Rather than correct me in public, a kind and gentle soul took me aside after our Yiddish Ithaca meeting last week and asked me the following question: “How, when you read out loud, do you pronounce the letters aleph, vov, yud, langer-fey [אויף]?” I had just been teaching my small Yiddish Ithaca group, using di Heldn fun Chelm (the Wise Men of Helm) as my text. He had come in late and missed my opening speech about how, in fact, I really should not be teaching, and how I know it full well. But if not me, who?

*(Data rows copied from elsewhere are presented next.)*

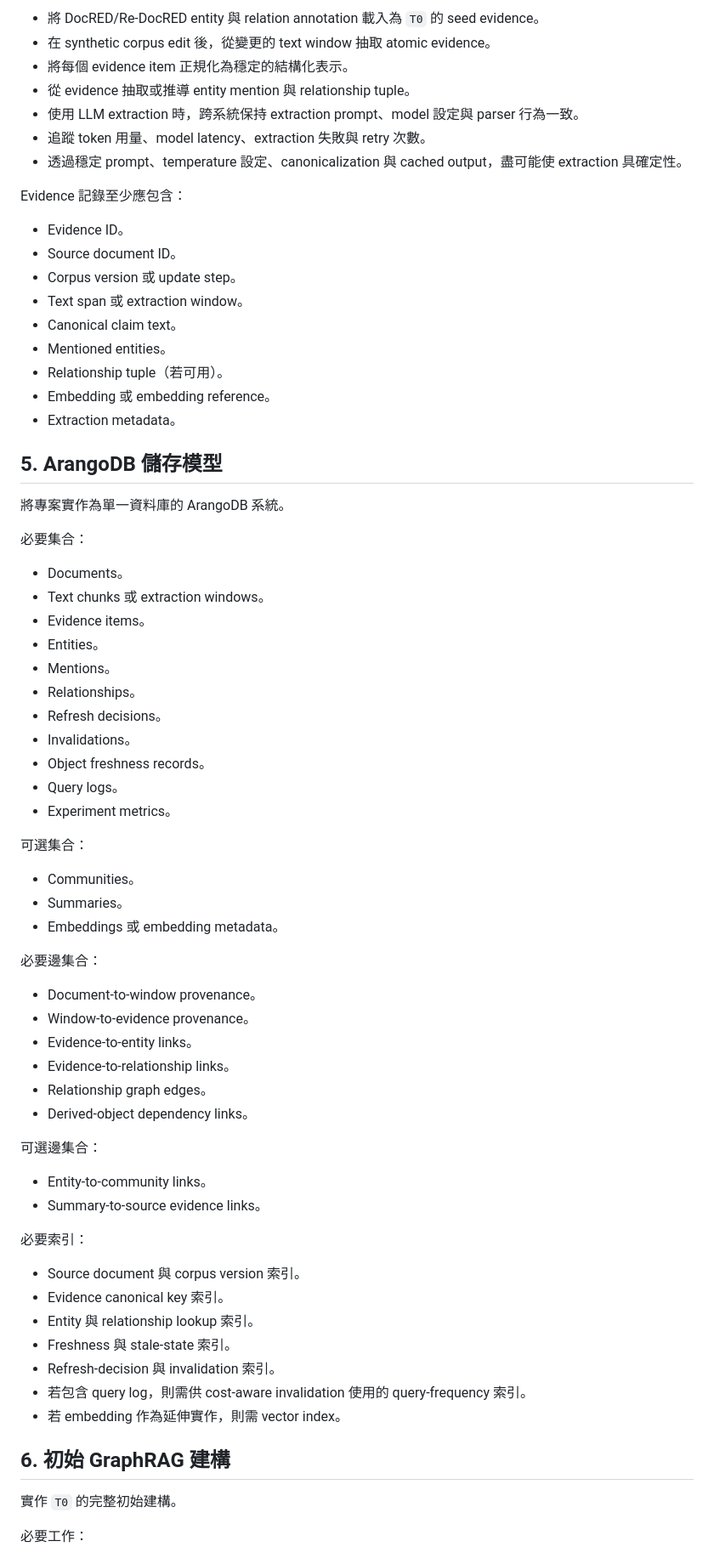
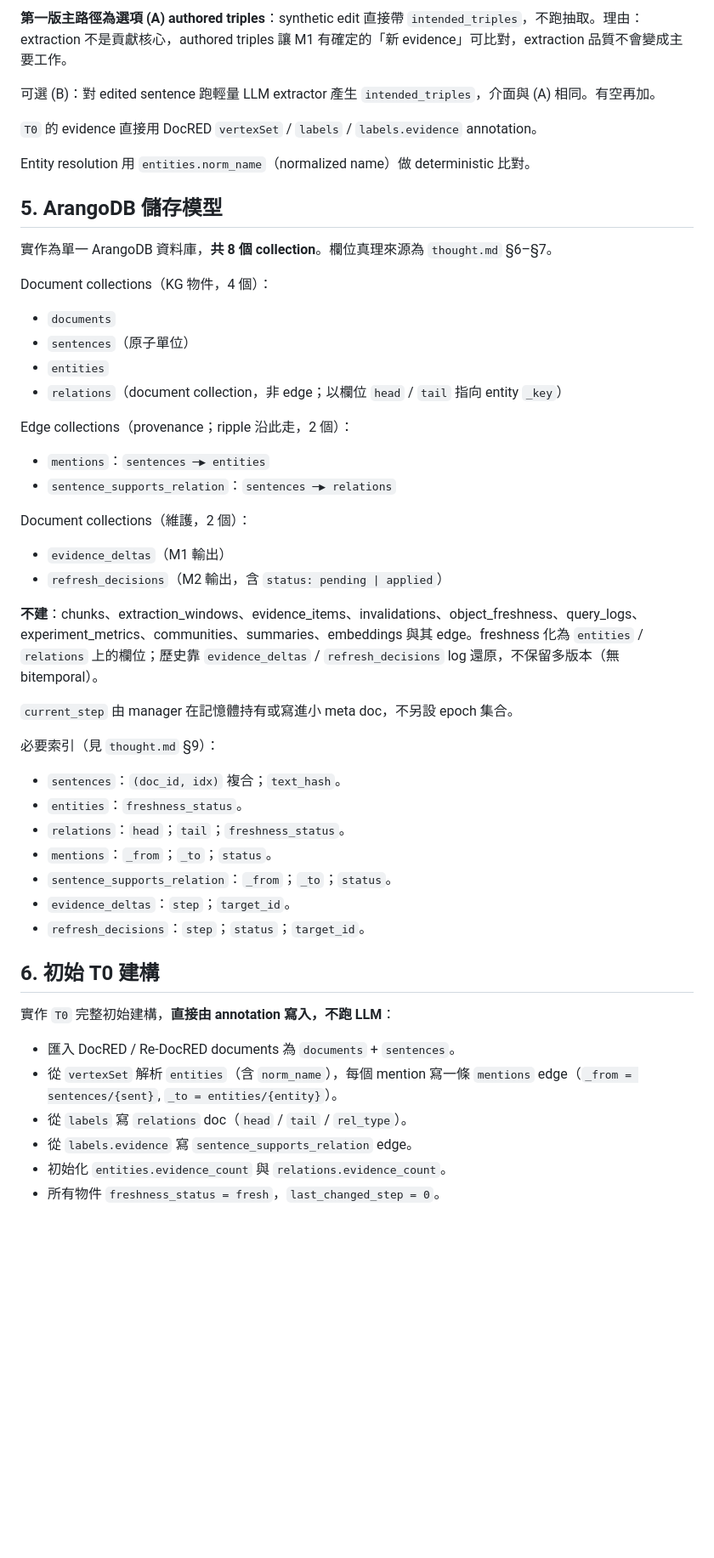
Before and after one commit to Ian0336/RippleKG, a Markdown page: docs/implementation.md, the part around one of its changes. Shown at 85% size. GitHub-like rendering; blank space fills up the shorter version.

```diff
--- a/docs/implementation.md
+++ b/docs/implementation.md
@@ -65,75 +58,55 @@ Demo workload 至少應包含以下 edit 類型：
 
-- 將 DocRED/Re-DocRED entity 與 relation annotation 載入為 `T0` 的 seed evidence。
-- 在 synthetic corpus edit 後，從變更的 text window 抽取 atomic evidence。
-- 將每個 evidence item 正規化為穩定的結構化表示。
-- 從 evidence 抽取或推導 entity mention 與 relationship tuple。
-- 使用 LLM extraction 時，跨系統保持 extraction prompt、model 設定與 parser 行為一致。
-- 追蹤 token 用量、model latency、extraction 失敗與 retry 次數。
-- 透過穩定 prompt、temperature 設定、canonicalization 與 cached output，盡可能使 extraction 具確定性。
+**第一版主路徑為選項 (A) authored triples**：synthetic edit 直接帶 `intended_triples`，不跑抽取。理由：extraction 不是貢獻核心，authored triples 讓 M1 有確定的「新 evidence」可比對，extraction 品質不會變成主要工作。
 
-Evidence 記錄至少應包含：
+可選 (B)：對 edited sentence 跑輕量 LLM extractor 產生 `intended_triples`，介面與 (A) 相同。有空再加。
 
-- Evidence ID。
-- Source document ID。
-- Corpus version 或 update step。
-- Text span 或 extraction window。
-- Canonical claim text。
-- Mentioned entities。
-- Relationship tuple（若可用）。
-- Embedding 或 embedding reference。
-- Extraction metadata。
+`T0` 的 evidence 直接用 DocRED `vertexSet` / `labels` / `labels.evidence` annotation。
+
+Entity resolution 用 `entities.norm_name`（normalized name）做 deterministic 比對。
 
 ## 5. ArangoDB 儲存模型
 
-將專案實作為單一資料庫的 ArangoDB 系統。
+實作為單一 ArangoDB 資料庫，**共 8 個 collection**。欄位真理來源為 `thought.md` §6–§7。
 
-必要集合：
+Document collections（KG 物件，4 個）：
 
-- Documents。
-- Text chunks 或 extraction windows。
-- Evidence items。
-- Entities。
-- Mentions。
-- Relationships。
-- Refresh decisions。
-- Invalidations。
-- Object freshness records。
-- Query logs。
-- Experiment metrics。
+- `documents`
+- `sentences`（原子單位）
+- `entities`
+- `relations`（document collection，非 edge；以欄位 `head` / `tail` 指向 entity `_key`）
 
-可選集合：
+Edge collections（provenance；ripple 沿此走，2 個）：
 
-- Communities。
-- Summaries。
-- Embeddings 或 embedding metadata。
+- `mentions`：`sentences ─▶ entities`
+- `sentence_supports_relation`：`sentences ─▶ relations`
 
-必要邊集合：
+Document collections（維護，2 個）：
 
-- Document-to-window provenance。
-- Window-to-evidence provenance。
-- Evidence-to-entity links。
-- Evidence-to-relationship links。
-- Relationship graph edges。
-- Derived-object dependency links。
+- `evidence_deltas`（M1 輸出）
+- `refresh_decisions`（M2 輸出，含 `status: pending | applied`）
 
-可選邊集合：
+**不建**：chunks、extraction_windows、evidence_items、invalidations、object_freshness、query_logs、experiment_metrics、communities、summaries、embeddings 與其 edge。freshness 化為 `entities` / `relations` 上的欄位；歷史靠 `evidence_deltas` / `refresh_decisions` log 還原，不保留多版本（無 bitemporal）。
 
-- Entity-to-community links。
-- Summary-to-source evidence links。
+`current_step` 由 manager 在記憶體持有或寫進小 meta doc，不另設 epoch 集合。
 
-必要索引：
+必要索引（見 `thought.md` §9）：
 
-- Source document 與 corpus version 索引。
-- Evidence canonical key 索引。
-- Entity 與 relationship lookup 索引。
-- Freshness 與 stale-state 索引。
-- Refresh-decision 與 invalidation 索引。
-- 若包含 query log，則需供 cost-aware invalidation 使用的 query-frequency 索引。
-- 若 embedding 作為延伸實作，則需 vector index。
+- `sentences`：`(doc_id, idx)` 複合；`text_hash`。
+- `entities`：`freshness_status`。
+- `relations`：`head`；`tail`；`freshness_status`。
+- `mentions`：`_from`；`_to`；`status`。
+- `sentence_supports_relation`：`_from`；`_to`；`status`。
+- `evidence_deltas`：`step`；`target_id`。
+- `refresh_decisions`：`step`；`status`；`target_id`。
 
-## 6. 初始 GraphRAG 建構
+## 6. 初始 T0 建構
 
-實作 `T0` 的完整初始建構。
+實作 `T0` 完整初始建構，**直接由 annotation 寫入，不跑 LLM**：
 
-必要工作：
+- 匯入 DocRED / Re-DocRED documents 為 `documents` + `sentences`。
+- 從 `vertexSet` 解析 `entities`（含 `norm_name`），每個 mention 寫一條 `mentions` edge（`_from = sentences/{sent}`, `_to = entities/{entity}`）。
+- 從 `labels` 寫 `relations` doc（`head` / `tail` / `rel_type`）。
+- 從 `labels.evidence` 寫 `sentence_supports_relation` edge。
+- 初始化 `entities.evidence_count` 與 `relations.evidence_count`。
+- 所有物件 `freshness_status = fresh`，`last_changed_step = 0`。
 
```
Also changed, not shown: other parts of docs/implementation.md (+139 -238 lines).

So, there it was. I had once learned that I ought not to say ‘oyf’, which is the usual sound those letters would make in Klal (standard) Yiddish in other contexts. But I had forgotten that I knew it was wrong. Is there a word for the particular kind of fool who knows he is making a mistake, keeps making it provisionally anyway, planning to fix it later, then completely forgets about it, until finally he actually thinks the wrong way he is used to is fine?
In my defense, it’s complicated. The letters are pronounced one way when they are a preposition, and a different way when they are a converb (the initial, detachable part of a separable verb). So, Afn Shvel, or Afn bime, but Ufruf, which comes from the separable verb uf-rufn אויפרופן. Not infrequently, the two forms can occur one right after the other within a sentence. Me ruft zey uf afn bime. (They are called up onto the podium. אויף אויפן). Then, too, there are differences in dialect.
Confirmation of the fact that this isn’t easy came when I visited Rochester and saw more than a couple of my old classmates still struggling sometimes with the concept of separable verbs. By analogy, the basic idea is that if you wanted to look a verb like this one up in a Yiddish dictionary, you would have to search not under ‘L’ but under ‘U’ for the verb “to uplook”. The meaning (not to lift one’s eyes, but to search for a definition) is not intuitive from the two pieces.
Uf, Af, Off, Oof! This summer, a teacher who grew impatient with her students’ wild and seemingly random guesses, told us it was better to just say ‘oyf’. You will be wrong, but you will be less wrong than if you say ‘off’ or ‘oof’. So, I took the easy way out, choosing to be an ordinary fool, rather than “a khokhem fun der Ma-Nishtane”, who digs himself a pit with his little bit of knowledge and falls in.*
That is precisely the kind of fool Shimon-Eli is in the story The Enchanted Tailor. Full of himself over his learning (which in reality is a parody of book-learning, a disconnected jumble of quotations that have lost their referents), he insults his unlettered innkeeper relative Dudi to his face. Dudi vows revenge. Later, when Shimon-Eli stables a milk-goat at the inn on his way back home from buying it in the neighboring village, Dudi switches it for a he-goat. For all his ‘education’, Shimon-Eli does not notice the difference, and proudly brings his newly-purchased goat home to his wife, so that she can finally provide him and their children with all manner of dairy dishes.
When discussing this story in my online class, we talked about the values in East European Jewish society that lead Shimon-Eli to become the cause of his own downfall. The overwhelming emphasis on literacy, and its determination of social status, were simultaneously a strength and a weakness of the culture. My wise mother points out that the conflict in the story is not only between social strata, but is also an internal one. Shimon-Eli needs to prove to himself that he is more than ‘just’ a tailor. This makes it harder for him to be accepting of his illiterate relative, and irresistible for him to show off his superiority.
There are at least two pieces to this issue, which is pervasive in Jewish culture. One is that education is not the same as intelligence. It’s possible for someone to read a lot of books and still be unable to tell a male from a female goat. The other is that ability is not the same as virtue or importance.
My grandfather was obsessed with cleverness and intelligence and by contrast, with foolishness. He found ample material in Jewish folklore with which to work this obsession into his children’s stories. It is to the fools in Solomon Simon’s children’s stories that I will turn next.
* The blog Yiddish Word of the Week provided an English translation of Bashevis’ banquet speech, in which it gave the following for a khokhem fun der Ma-Nishtane— “A dunce; literally a wise child from the “Mah Nishtannah” (which doesn’t actually contain any reference to the wise child).” http://yiddishwordoftheweek.tumblr.com/post/58702012433/isaac-bashevis-singers-nobel-prize-speeches